Without hesitation, a little girl answers that the puppet reminds them to slow down and not be so bouncy and talkative.
Whitsel nods her head in agreement.
"He reminds us to slow down and think, think, think about how we treat others," Whitsel said.
In another wing at Sioux City's Spalding Park Elementary School, Tina Buhrman teaches her fifth-graders about supportive behavior through a scenario in which an aunt's playful teasing embarrasses her nephew in front of his friends. She shows her class a picture of a young boy placing a comforting hand on his friend's shoulder.
"By letting other people know you care about them, you can be a better friend," Buhrman tells her students. "You can say, 'It's OK,' and that can make a world of difference."
Both teachers were using a lesson out of Second Step, a social skills program used in the Sioux City Community School District's elementary and middle schools. The district's high schoolers participate in Mentors & Violence Prevention, or MVP. Both programs offer age-appropriate discussions on how to respond to bullying and harassment and treat others respectfully.
The programs illustrate what all schools face: the challenge to offer bullying prevention education that students at every grade level can understand. The best way to tackle bullying isn't necessarily gathering students of all ages into a gymnasium to listen to a speaker.
"I think schools really want and need more guidance on what is helpful. Really, what's important is that whatever work is done, it is done in a way that gets at good practices in bullying prevention," said Penny Bisignano, an Iowa Department of Education consultant specializing in bullying prevention and intervention.
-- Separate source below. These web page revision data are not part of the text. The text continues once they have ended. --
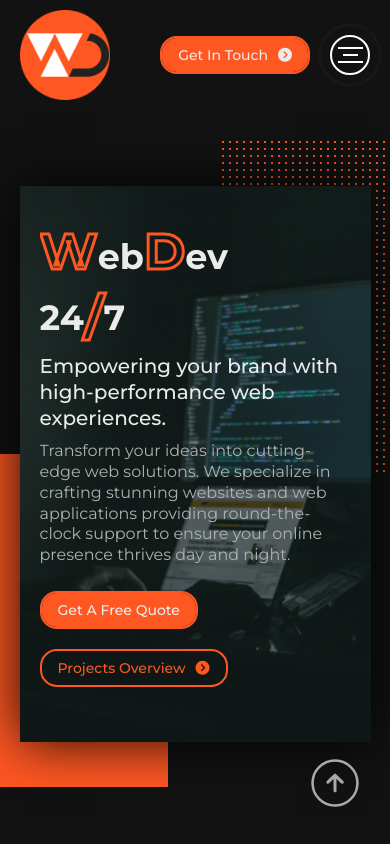
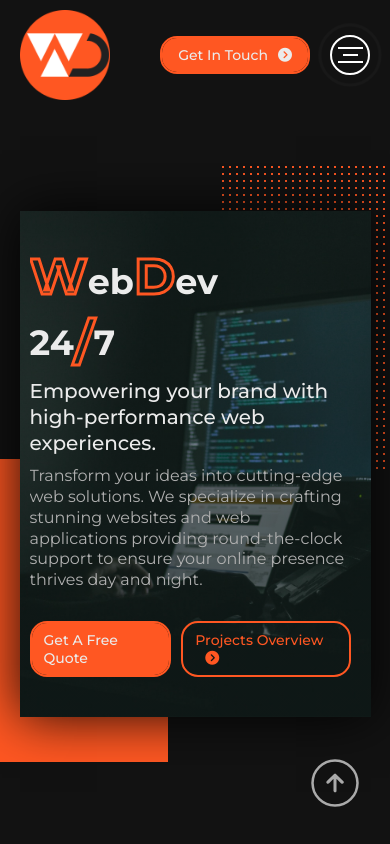
Before and after one commit to TallaBambo/webdev247, a Next.js app: page / in a window 390 px wide. Shown: the top 844 px of the page. Built offline with nearby package versions, Linux system fonts and the light colour scheme; a web font is replaced by a local one.

Commit message:
Updated the hero section UI/UX

```diff
--- a/public/css/style.css
+++ b/public/css/style.css
@@ -962,7 +962,7 @@ a {
   }
 
   .hero-content {
-    padding: 30px 20px 50px 20px;
+    padding: 30px 20px 30px 10px;
   }
 
   .hero-slogan h1 {
@@ -1086,12 +1086,8 @@ a {
     font-size: 16px;
   }
 
-  .hero-btn {
-    flex-direction: column;
-    align-items: flex-start;
-  }
   .hero-btn .btn {
-    margin: 5px 0;
+    padding: 8px 12px;
   }
 
   .expertise-service-heading h1 {
```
Sioux City's elementary school students begin with the basics. Kindergarteners start with how to be quiet and listen. As students advance through elementary school into middle school, weekly lessons focus on more advanced concepts such as empathy and how to handle emotions. At each grade level, scenarios are presented to help illustrate the lesson.
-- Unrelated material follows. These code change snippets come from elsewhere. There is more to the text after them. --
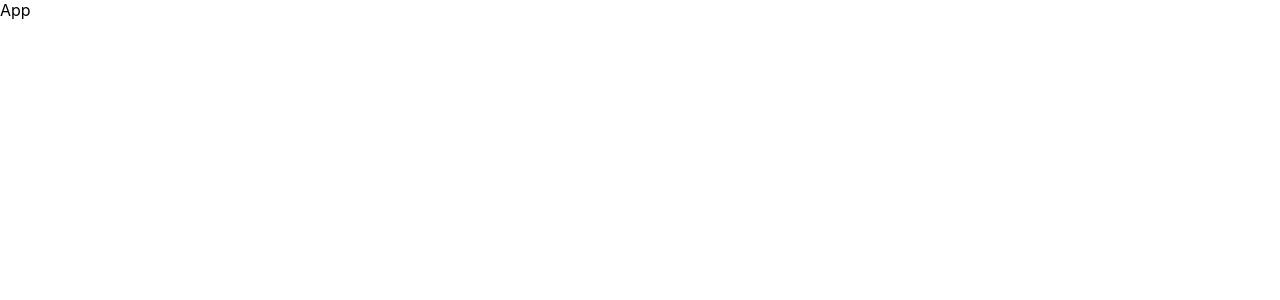
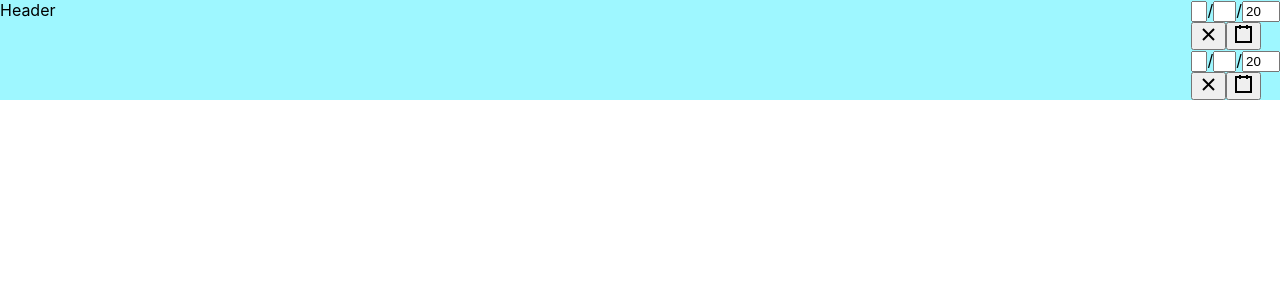
Before and after one commit to AlexanderHott/StarTrack-frontend, a React (Create React App) app: page / in a window 1280 px wide. Shown: the top 300 px of the page. Built offline with nearby package versions, Linux system fonts and the light colour scheme.

Commit message:
add date picker

```diff
--- a/src/App.tsx
+++ b/src/App.tsx
@@ -1,7 +1,13 @@
 import React from 'react';
+import { DateRange, Header } from './components';
 
 function App() {
-  return <div>App</div>;
+  return (
+    <div>
+      <Header/>
+
+    </div>
+  );
 }
 
 export default App;
--- /dev/null
+++ b/src/components/DateRange/DateRange.tsx
@@ -0,0 +1,16 @@
+import React, { useState } from 'react';
+import DatePicker from 'react-date-picker';
+
+const DateRange = () => {
+  const [from, setFrom] = useState(new Date());
+  const [to, setTo] = useState(new Date());
+
+  return (
+    <div>
+      <DatePicker value={from} onChange={setFrom} />
+      <DatePicker value={to} onChange={setTo} />
+    </div>
+  );
+};
+
+export default DateRange;
--- /dev/null
+++ b/src/components/Header/Header.tsx
@@ -0,0 +1,22 @@
+import React from 'react';
+import styled from 'styled-components';
+import { DateRange } from '..';
+
+const Header = () => {
+  return (
+    <Container>
+      Header
+      <div>
+        <DateRange />
+      </div>
+    </Container>
+  );
+};
+
+export default Header;
+
+const Container = styled.div`
+  background-color: hsl(185, 100%, 81%);
+  display: flex;
+  justify-content: space-between;
+`;
--- /dev/null
+++ b/src/components/index.ts
@@ -0,0 +1,2 @@
+export { default as DateRange } from './DateRange/DateRange';
+export { default as Header } from './Header/Header';
```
Marilyn Charging, the district's director of pupil services and equity, said Second Step builds on those skills from year to year. Using a program geared toward each specific grade level makes it easier for kids to understand.
"I think this was really good because it was age-appropriate," Charging said. "I think it's easier to address in elementary."
Jim Vanderloo, Sioux City's director of secondary education, said the MVP program addresses situations specific to high school students.
"These conversations are high school conversations. You would not see these conversations at the elementary school level," he said.
Not all schools have the resources of a large district such as Sioux City's. Administrators in smaller districts find ways to stretch their dollars while providing programming that reaches students at all grade levels.
"We try to find speakers and presenters that can hit all age groups," said Scott Bailey, superintendent at Kingsley-Pierson Community School District in rural Plymouth County.
Bailey said his district strives to provide age-appropriate programming. This year, the district implemented a new program of adviser/advisee groups that meet 15 minutes each day and are led by staff members.
"I think our staff has been very positive with things we've been doing," Bailey said.
That adult/staff component is key to whichever route schools take to address bullying and harassment, Bisignano said. Before any action can be taken, a school's staff must be trained to recognize what bullying is and isn't and how to intervene when it occurs.
"I think we're still working across the state to get that across," Bisignano said.
Vanderloo said the MVP program hasn't eliminated bullying but that it has helped students and faculty members deal with and reduce problematic behavior. School administrators continue to seek ways to reach more students and educate their staffs.
"We look at what needs we have and aren't being met and address it accordingly," Vanderloo said. "The goal is to have better behavior."